In his fairytale return to the All Black jersey, Williams will be disappointed he was unable to make more of it. There were a few handling errors but these will probably be forgiven by the selectors who will no doubt just be happy to see him survive the 80 minutes. It’s unlikely he will be challenging the regular duo of Brad Thorn and Sam Whitelock in the near future. This is also true of fellow starting lock Jarrad Hoeata. Apparently Hoeata had a knee injury early in the game and he was unable to assert the dominance the selectors were wanting.
The Fijians were smart in how they kept the scoreline as low as possible against the All Blacks. They actually used their scrum inferiority to their advantage. They gave away penalty after penalty at the scrum, and even a penalty try in the closing minutes. However, this frustrated the All Blacks who were unable to use the scrum as an attacking platform.
They were also fierce at the breakdown and in defence, although the referee probably gave them too much latitude on the offside line, particularly when chasing kickoffs. Tough decisions went both ways, with the final All Black try looking to have a forward pass and knock on, and the aforementioned scrum penalty try appearing to be a harsh decision. Standout for the Fiji rugby team was their number six, Dominiko Waqaniburotu, who the All Blacks struggled to contain.
Their pool at the Rugby World Cup 2011 is getting tougher and tougher, with both Samoa and Fiji showing form in a pool that also has South Africa and Wales. Whoever makes it to the quarter final will be certainly feeling the effects from those encounters.
New Zealand 60
Tries: Sitiveni Sivivatu, Colin Slade, Andrew Hore, Adam Thomson, Conrad Smith, Piri Weepu, Mils Muliaina, penalty try

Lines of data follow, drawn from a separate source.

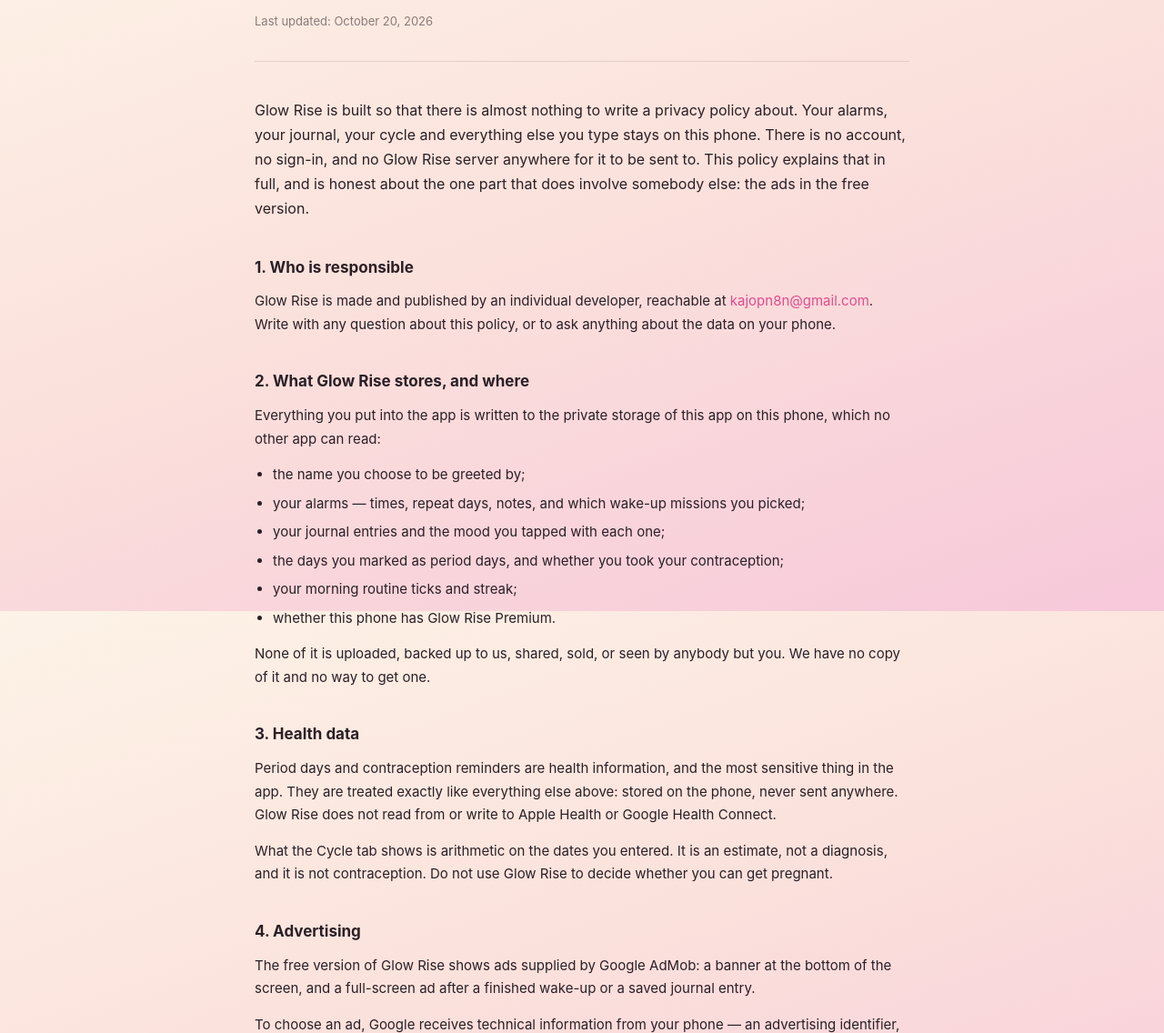
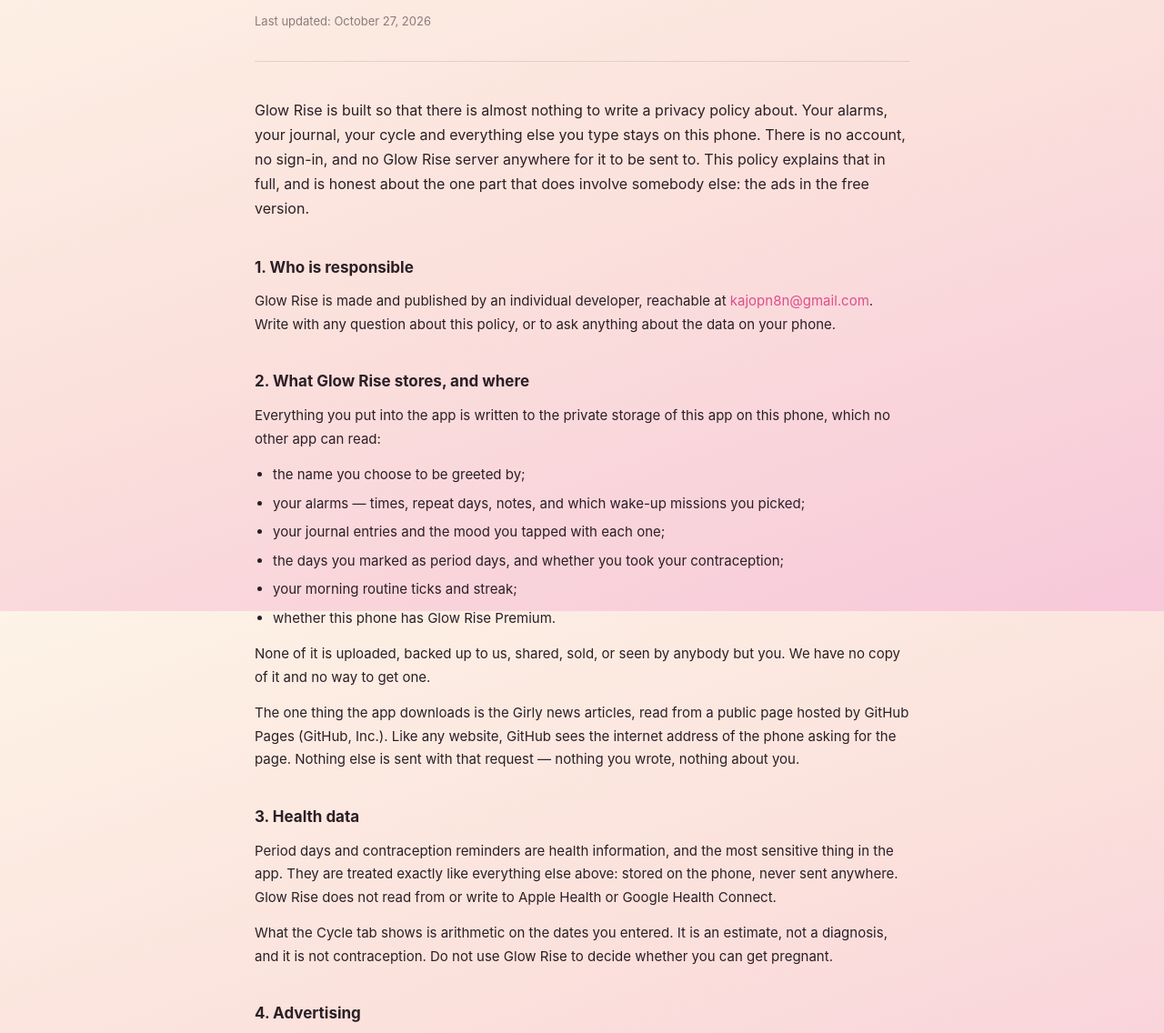
Before and after one commit to kajopn8n-gif/glowrise-web, a plain HTML site: page privacy.html in a window 1280 px wide. Shown: the part 128-1264 px from the top of the page at 91% size. Drawn offline with Linux system fonts and the light colour scheme.

Commit message:
Privacy: the news feed and the ad inside articles

```diff
--- a/privacy.html
+++ b/privacy.html
@@ -49,7 +49,7 @@
   <header>
     <div class="app">Glow Rise</div>
     <h1>Privacy Policy</h1>
-    <div class="date">Last updated: October 20, 2026</div>
+    <div class="date">Last updated: October 27, 2026</div>
   </header>
 
 <p class="intro">Glow Rise is built so that there is almost nothing to write a privacy policy about. Your alarms, your journal, your cycle and everything else you type stays on this phone. There is no account, no sign-in, and no Glow Rise server anywhere for it to be sent to. This policy explains that in full, and is honest about the one part that does involve somebody else: the ads in the free version.</p>
@@ -71,13 +71,15 @@
 
 <p>None of it is uploaded, backed up to us, shared, sold, or seen by anybody but you. We have no copy of it and no way to get one.</p>
 
+<p>The one thing the app downloads is the Girly news articles, read from a public page hosted by GitHub Pages (GitHub, Inc.). Like any website, GitHub sees the internet address of the phone asking for the page. Nothing else is sent with that request — nothing you wrote, nothing about you.</p>
+
 <h2>3. Health data</h2>
 <p>Period days and contraception reminders are health information, and the most sensitive thing in the app. They are treated exactly like everything else above: stored on the phone, never sent anywhere. Glow Rise does not read from or write to Apple Health or Google Health Connect.</p>
 
 <p>What the Cycle tab shows is arithmetic on the dates you entered. It is an estimate, not a diagnosis, and it is not contraception. Do not use Glow Rise to decide whether you can get pregnant.</p>
 
 <h2>4. Advertising</h2>
-<p>The free version of Glow Rise shows ads supplied by Google AdMob: a banner at the bottom of the screen, and a full-screen ad after a finished wake-up or a saved journal entry.</p>
+<p>The free version of Glow Rise shows ads supplied by Google AdMob: a banner at the bottom of the screen, one ad inside each Girly news article, and a full-screen ad after a finished wake-up or a saved journal entry.</p>
 
 <p>To choose an ad, Google receives technical information from your phone — an advertising identifier, rough location derived from your network, device type and language. It never receives anything you wrote in Glow Rise: not your journal, not your cycle, not your alarms, not your name.</p>
 
```
Also changed, not shown: terms.html (+1 -1 lines).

Penalties: Colin Slade, 2
Conversions: Colin Slade, 4; Dan Carter, 3
Tries: Nemia Serelevu, Vereniki Goneva
Conversions: Seremaia Bai, 2